I've discovered some esoteric functionality with regards to how paste
serve drops privileges and I'd like to provide some information and
solicit feedback for a path forward.
When starting an application with paster serve as root (e.g. in order
to bind to a privileged port), the effective groups membership of the
processes as returned by 'os.getgroups()' is left as '' (i.e. root)
I don't really consider this a security issue myself, but others may
disagree, as a file that is readable/writable by the root GROUP will
still be accessible by the application started by paster serve as root
even after it "drops privileges" to another user as specified in the
Some folks will suggest that you simply call os.setgroups() to
remove all group membership permissions except that explicitly set
This is necessary and [probably] sufficient.
However, IMO, the better option is take advantage of
os.initgroups(user, gid), which will set the effective group
permissions for all groups of which the specified user is a member and
also the supplemental group id as provided (in this case from the
Unfortunately this system function only became directly available in >
2.7 (http://bugs.python.org/issue7333), but you can emulate the spirit
of the functionality with the grp module:
os.setgroups([e.gr_gid for e in grp.getgrall() if user in e.gr_mem] +
In paste.script.serve.change_user_group, you would perform the above
just before the call to os.setgid(gid).
I'd like to see the functionality of paster serve improved in this
regard. Would anyone else be interesting in patching this?
Alternatively suggest which patch would most likely to be accepted?
1) os.setgroups() is probably the quickest, but not as useful if you
need the extra permissions of all the user's groups.
2) check hasattr(os, 'initgroups') and call it when available,
otherwise call setgroups().
3) check hasattr(os, 'initgroups') and call it when available,
otherwise emulate initgroups using grp.getgrall().
4) always use setgroups and grp to find and set the groups of which
the specified user is a member.
For completeness, another option would be to ctype initgroups:
As an aside, currently, if a user, but no group is passed in on the
command line os.setgid is not called. I would suggest a better
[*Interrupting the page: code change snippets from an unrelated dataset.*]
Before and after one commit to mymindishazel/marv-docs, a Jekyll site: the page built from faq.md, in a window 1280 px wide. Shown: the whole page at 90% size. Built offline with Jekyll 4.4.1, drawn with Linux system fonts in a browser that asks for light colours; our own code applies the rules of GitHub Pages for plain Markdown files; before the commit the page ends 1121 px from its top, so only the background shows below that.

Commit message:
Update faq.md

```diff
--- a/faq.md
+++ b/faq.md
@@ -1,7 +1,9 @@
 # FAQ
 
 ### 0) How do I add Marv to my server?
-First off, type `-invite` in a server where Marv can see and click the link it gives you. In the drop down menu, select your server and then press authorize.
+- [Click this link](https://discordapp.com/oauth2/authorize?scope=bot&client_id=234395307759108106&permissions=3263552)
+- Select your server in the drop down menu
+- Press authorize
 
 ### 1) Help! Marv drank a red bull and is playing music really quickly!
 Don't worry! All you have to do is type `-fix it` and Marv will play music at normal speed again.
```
default when group is not provided (as opposed to leaving the
effective gid as 0) would be to look for a group with the same name as
the user (grp.getgrnam(user)) and print a warning if unable to set a